== TASK GOAL ==
Filter the entries that follow, copying every line in which the word "README" appears.

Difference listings
------------------------------------------------------------------------
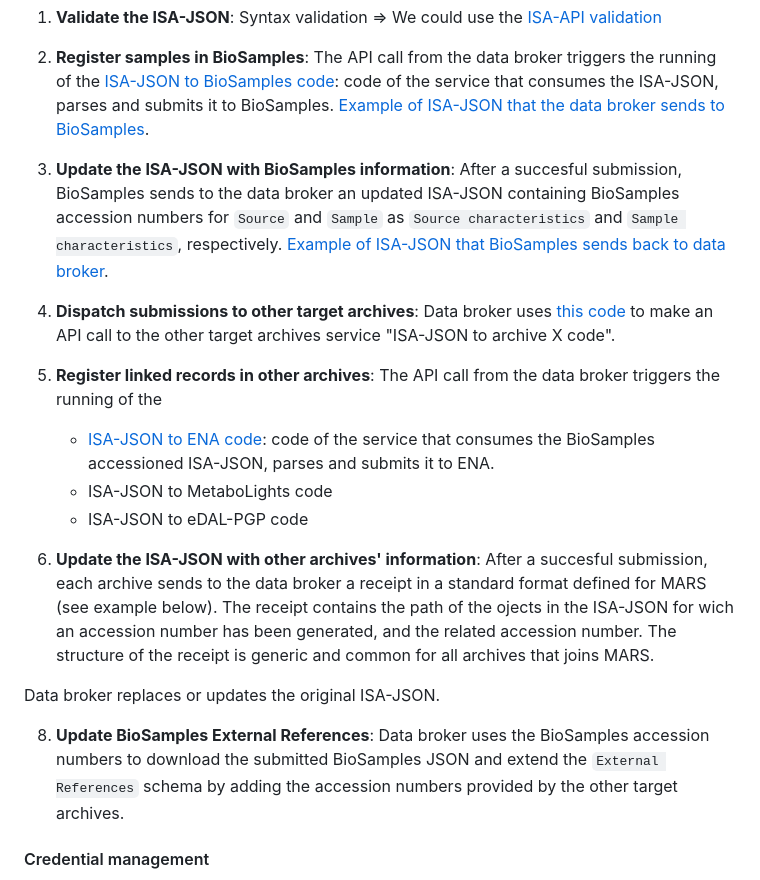
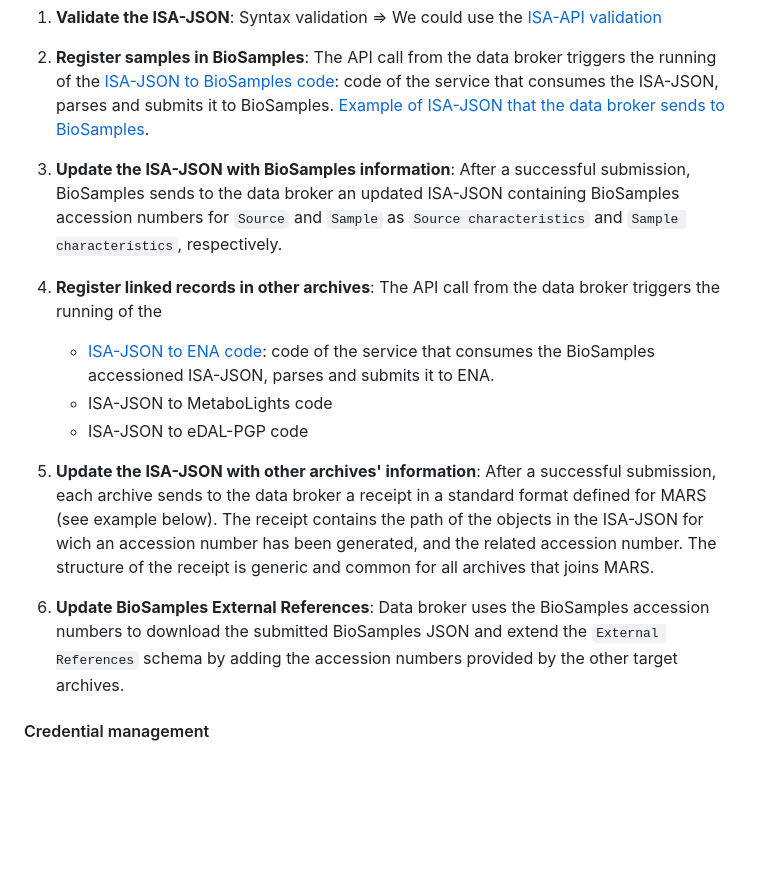
Before and after one commit to elixir-europe/MARS, a Markdown page: README.md, the part around the change printed below. Rendered like a GitHub page; blank space fills up the shorter version.

```diff
--- a/README.md
+++ b/README.md
@@ -44,21 +48,17 @@ The main steps are:
 
 2. **Register samples in BioSamples**: The API call from the data broker triggers the running of the [ISA-JSON to BioSamples code](https://github.com/elixir-europe/biohackathon-projects-2023/tree/main/27/ISABioSamplesProject27): code of the service that consumes the ISA-JSON, parses and submits it to BioSamples. [Example of ISA-JSON that the data broker sends to BioSamples](https://github.com/elixir-europe/biohackathon-projects-2023/blob/main/27/biosamples-input-isa.json).
 
-4. **Update the ISA-JSON with BioSamples information**: After a succesful submission, BioSamples sends to the data broker an updated ISA-JSON containing BioSamples accession numbers for `Source` and `Sample` as `Source characteristics` and `Sample characteristics`, respectively. [Example of ISA-JSON that BioSamples sends back to data broker](https://github.com/elixir-europe/biohackathon-projects-2023/blob/main/27/biosamples-modified-isa.json).
+3. **Update the ISA-JSON with BioSamples information**: After a successful submission, BioSamples sends to the data broker an updated ISA-JSON containing BioSamples accession numbers for `Source` and `Sample` as `Source characteristics` and `Sample characteristics`, respectively.
 
-5. **Dispatch submissions to other target archives**: Data broker uses [this code](?) to make an API call to the other target archives service "ISA-JSON to archive X code".
-
-6. **Register linked records in other archives**:
+4. **Register linked records in other archives**:
     The API call from the data broker triggers the running of the
     * [ISA-JSON to ENA code](https://github.com/elixir-europe/biohackathon-projects-2023/tree/main/27/ISASRAProject27): code of the service that consumes the BioSamples accessioned ISA-JSON, parses and submits it to ENA.
     * ISA-JSON to MetaboLights code
     * ISA-JSON to eDAL-PGP code
 
-7. **Update the ISA-JSON with other archives' information**: After a succesful submission, each archive sends to the data broker a receipt in a standard format defined for MARS (see example below). The receipt contains the path of the ojects in the ISA-JSON for wich an accession number has been generated, and the related accession number. The structure of the receipt is generic and common for all archives that joins MARS.
+5. **Update the ISA-JSON with other archives' information**: After a successful submission, each archive sends to the data broker a receipt in a standard format defined for MARS (see example below). The receipt contains the path of the objects in the ISA-JSON for wich an accession number has been generated, and the related accession number. The structure of the receipt is generic and common for all archives that joins MARS.
 
-Data broker replaces or updates the original ISA-JSON.
-
-8. **Update BioSamples External References**: Data broker uses the BioSamples accession numbers to download the submitted BioSamples JSON and extend the `External References` schema by adding the accession numbers provided by the other target archives.
+6. **Update BioSamples External References**: Data broker uses the BioSamples accession numbers to download the submitted BioSamples JSON and extend the `External References` schema by adding the accession numbers provided by the other target archives.
 
 #### Credential management
 
```
Also changed, not shown: other parts of README.md (+17 -13 lines).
------------------------------------------------------------------------
== SOLUTION ==
Before and after one commit to elixir-europe/MARS, a Markdown page: README.md, the part around the change printed below. Rendered like a GitHub page; blank space fills up the shorter version.
--- a/README.md
+++ b/README.md
Also changed, not shown: other parts of README.md (+17 -13 lines).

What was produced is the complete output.